Smart Scroll, as it sounds, notices when your eyes are going to reach the bottom of the page, and scrolls the page up so you can continue reading without even touching the screen. In contrast, it also works when you look towards the top of the page and it will scroll up. On a side note, one theoretically should be careful not to roll their eyes while reading an article though, it may confuse the smart feature.
S Voice; More Useful than Before
If you're like me and own a Galaxy S3, you've probably replaced S Voice with Google Now. Samsung has taken note of that and instead of adding a vocabulary of snarky replies (they already covered that part with the last upgrade,) they integrated it into new features not found previously
S Translate, not to be confused with Google Translate, although it may be easy to do, but it's a concept where you speak your language to the phone, and it'll translate into text where a person, who doesn't speak your language, can understand what you're trying to say. They speak back into the phone and it will translate their language into text so you can understand. Now some of us already know how translating works, the dialects itself may be enough to confuse the true meaning, but it's better than nothing at all.
S Voice Driving Mode is like a personal assistant, where you can mount your smartphone to your bluetooth enabled car, so you can dictate your messages, answer your phone, and even get driving directions just by speaking the commands. This is useful especially where laws are strict about cell phone usage while driving.
Improved Group Play
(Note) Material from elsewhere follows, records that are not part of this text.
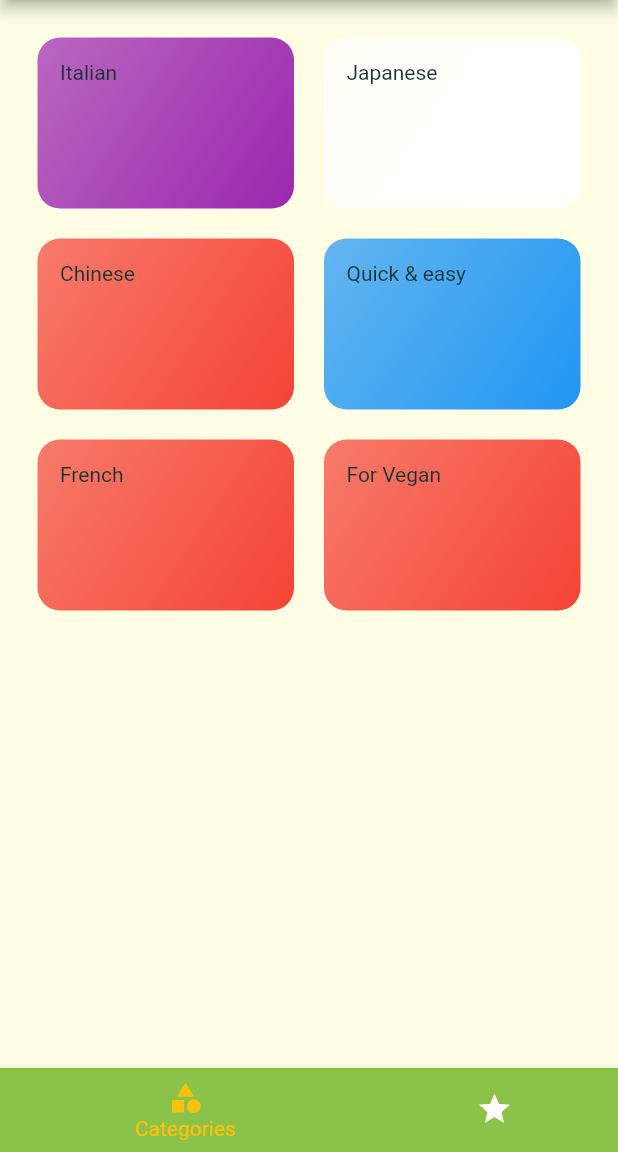
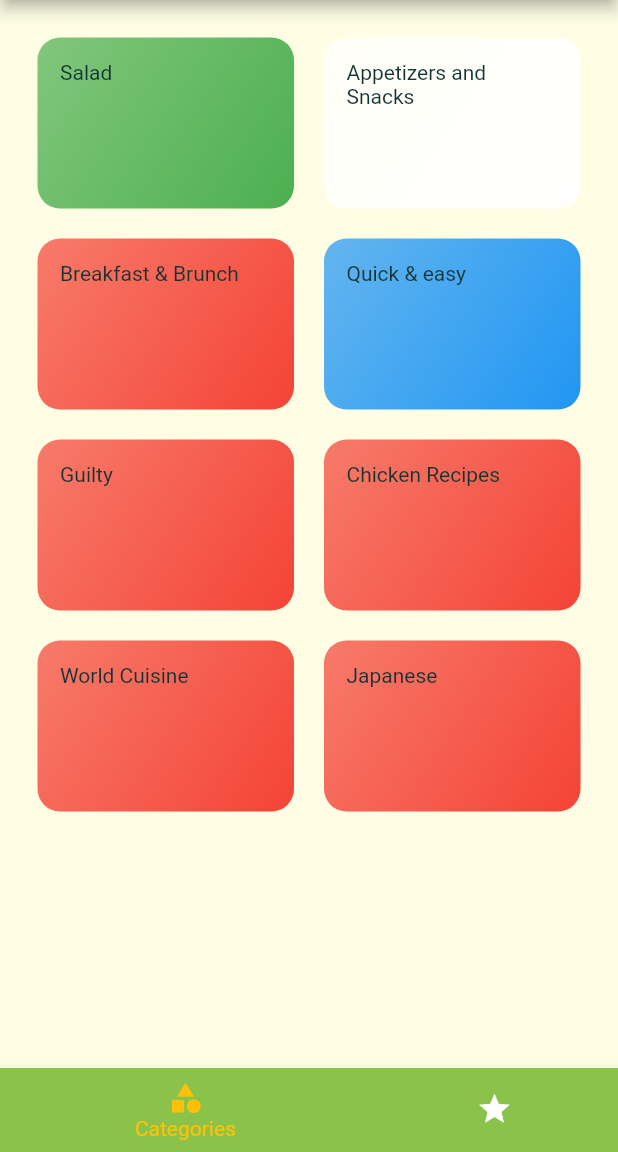
Before and after one commit to riy0/health_log, a Flutter app: the screen it shows after launch, on a phone screen of 412 x 824 dp, the part 84-1236 px from its top. Run offline on Flutter 3.47's test engine with Material 2 defaults, Android fonts, the phone set to English and light mode, and no system bars; Roboto replaces fonts that are missing (Raleway).

Commit message:
update recipe

```diff
--- a/lib/dummy_data.dart
+++ b/lib/dummy_data.dart
@@ -8,17 +8,17 @@ import './models/cuisine.dart';
 const DUMMY_CATEGORIES = const [
   Category(
     id: 'c1',
-    title: 'Italian',
-    color: Colors.purple,
+    title: 'Salad',
+    color: Colors.green,
   ),
   Category(
     id: 'c2',
-    title: 'Japanese',
+    title: 'Appetizers and Snacks',
     color: Colors.white,
   ),
   Category(
     id: 'c3',
-    title: 'Chinese',
+    title: 'Breakfast & Brunch',
     color: Colors.red,
   ),
   Category(
@@ -28,12 +28,22 @@ const DUMMY_CATEGORIES = const [
   ),
   Category(
     id: 'c5',
-    title: 'French',
+    title: 'Guilty',
     color: Colors.red,
   ),
   Category(
     id: 'c6',
-    title: 'For Vegan',
+    title: 'Chicken Recipes',
+    color: Colors.red,
+  ),
+  Category(
+    id: 'c7',
+    title: 'World Cuisine',
+    color: Colors.red,
+  ),
+  Category(
+    id: 'c8',
+    title: 'Japanese',
     color: Colors.red,
   ),
 ];
@@ -44,14 +54,15 @@ const DUMMY_CUISINES = const [
     id: '1',
     categories: [
       'c1',
-      'c2',
+      'c4',
+      'c6',
     ],
-    title: 'pizza',
+    title: 'green salad',
     affordability: Affordability.Affordable,
     imageUrl:
-        'https://images.unsplash.com/photo-1565299624946-b28f40a0ae38?ixlib=rb-1.2.1&ixid=eyJhcHBfaWQiOjEyMDd9&auto=format&fit=crop&w=414&q=80',
-    duration: 30,
-    ingredients: ['1 tomatoes', '100g cheeze', '300g flour', '150g water'],
+        'https://images.unsplash.com/photo-1472926373053-51b220987527?ixlib=rb-1.2.1&ixid=eyJhcHBfaWQiOjEyMDd9&auto=format&fit=crop&w=2550&q=80',
+    duration: 10,
+    ingredients: ['100g baby leaf', '100g cheeze', '300g Romaine lettuce'],
     steps: ['add water to flour', 'topping', 'fire'],
     isGlutenFree: true,
     isLactoseFree: true,
@@ -59,38 +70,70 @@ const DUMMY_CUISINES = const [
   Cuisine(
     id: '2',
     categories: ['c1', 'c2', 'c3'],
-    title: 'pizza',
+    title: 'oatmeal pancake',
     affordability: Affordability.Affordable,
     imageUrl:
-        'https://images.unsplash.com/photo-1506354666786-959d6d497f1a?ixlib=rb-1.2.1&ixid=eyJhcHBfaWQiOjEyMDd9&auto=format&fit=crop&w=1050&q=80',
+        'https://images.unsplash.com/photo-1488558980948-81db7f6c239c?ixlib=rb-1.2.1&ixid=eyJhcHBfaWQiOjEyMDd9&auto=format&fit=crop&w=1444&q=80',
     duration: 30,
-    ingredients: ['1 tomatoes', '100g cheeze', '300g flour', '150g water'],
-    steps: ['add water to flour', 'topping', 'fire'],
+    ingredients: [
+      '1/2 cup all-purpose flour',
+      '1/2 cup quick cooking oats',
+      '1 tablespoon white sugar',
+      '1 teaspoon baking powder',
+      '1/2 teaspoon baking soda',
+      '3/4 cup buttermilk',
+      '1 teaspoon vanilla extract',
+      '2 tablespoonsvegetable oil',
+      '1 egg',
+      'optional: fruits'
+    ],
+    steps: [
+      'ADD: flort, oats, sugar, baking powder, baking soda, salt, buttermilk, vanilla extract, oil, & egg',
+      'PUREE: until mooth',
+      'SCOOP: 1/4 cup of batter onto the oiled heated griddle',
+      'COOK',
+    ],
     isGlutenFree: false,
     isLactoseFree: false,
   ),
   Cuisine(
     id: '3',
-    categories: ['c1', 'c2', 'c3'],
-    title: 'pizza',
+    categories: ['c1', 'c7'],
+    title: 'salad with guacamole',
     affordability: Affordability.Affordable,
     imageUrl:
-        'https://images.unsplash.com/photo-1506354666786-959d6d497f1a?ixlib=rb-1.2.1&ixid=eyJhcHBfaWQiOjEyMDd9&auto=format&fit=crop&w=1050&q=80',
-    duration: 30,
-    ingredients: ['1 tomatoes', '100g cheeze', '300g flour', '150g water'],
-    steps: ['add water to flour', 'topping', 'fire'],
+        'https://images.unsplash.com/photo-1484980972926-edee96e0960d?ixlib=rb-1.2.1&ixid=eyJhcHBfaWQiOjEyMDd9&auto=format&fit=crop&w=668&q=80',
+    duration: 10,
+    ingredients: [
+      '3 avocados',
+      '1 lime,juiced',
+      '1 teaspoon salt',
+      '1/2 cup diced onion',
+      '3tablespoons chopped fresh cliantro',
+      '2 roma tomatoes, diced',
+      '1 teaspoon minced garlic',
+      '1 pinch ground cayenne pepper',
+    ],
+    steps: [
+      'In a medium bowl, mash together the avocados, lime juice, and salt. Mix in onion, cilantro, tomatoes, and garlic. Stir in cayenne pepper. Refrigerate 1 hour for best flavor, or serve immediately'
+    ],
     isGlutenFree: false,
     isLactoseFree: true,
   ),
   Cuisine(
     id: '4',
     categories: ['c1', 'c2', 'c3'],
-    title: 'pizza',
+    title: 'Caprese',
     affordability: Affordability.Affordable,
     imageUrl:
-        'https://images.unsplash.com/photo-1506354666786-959d6d497f1a?ixlib=rb-1.2.1&ixid=eyJhcHBfaWQiOjEyMDd9&auto=format&fit=crop&w=1050&q=80',
+        'https://images.unsplash.com/photo-1529312266912-b33cfce2eefd?ixlib=rb-1.2.1&ixid=eyJhcHBfaWQiOjEyMDd9&auto=format&fit=crop&w=668&q=80',
     duration: 30,
-    ingredients: ['1 tomatoes', '100g cheeze', '300g flour', '150g water'],
+    ingredients: [
+      '4 ripe tomatoes, sliced 1/4 inch thick',
+      'cheeze',
+      '300g flour',
+      '150g water',
+    ],
     steps: ['add water to flour', 'topping', 'fire'],
     isGlutenFree: false,
     isLactoseFree: true,
```
Also changed, not shown: pubspec.lock, 1 other file.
Without the use of an internet connection, Group Play can share music with up to 8 Galaxy S4 devices, using the S Beam feature founded in the Galaxy S3. Not only that, but each phone connected to Group Play can act as a 7 channel surround sound system, with each phone being able to be set to either left speaker, right speaker, center, and so on.
Other Software in General
These are some of the software features that don't require a lot of explanation. First off, there's S Health. We've talked about S Health before, so I'll touch lightly on it here. It's a method of keeping track of your activities, such as counting calorie intake, how far you walk in a given period and so on. All of this is generated into an easy-to-read report that you can review and make changes accordingly. Story Album is an app where you can print your photos directly from your phone and create different layouts that should come conveniently pre-installed, and the software can pair with various brands of printers out there, and there's sure to be more added in due time.
So looking at all these features, one may think "Who needs all this?" Well let's be honest with ourselves, who really needs a smartphone? Many of these features may be small individually, but when grouped together in such a package, it really does add up to the end user experience.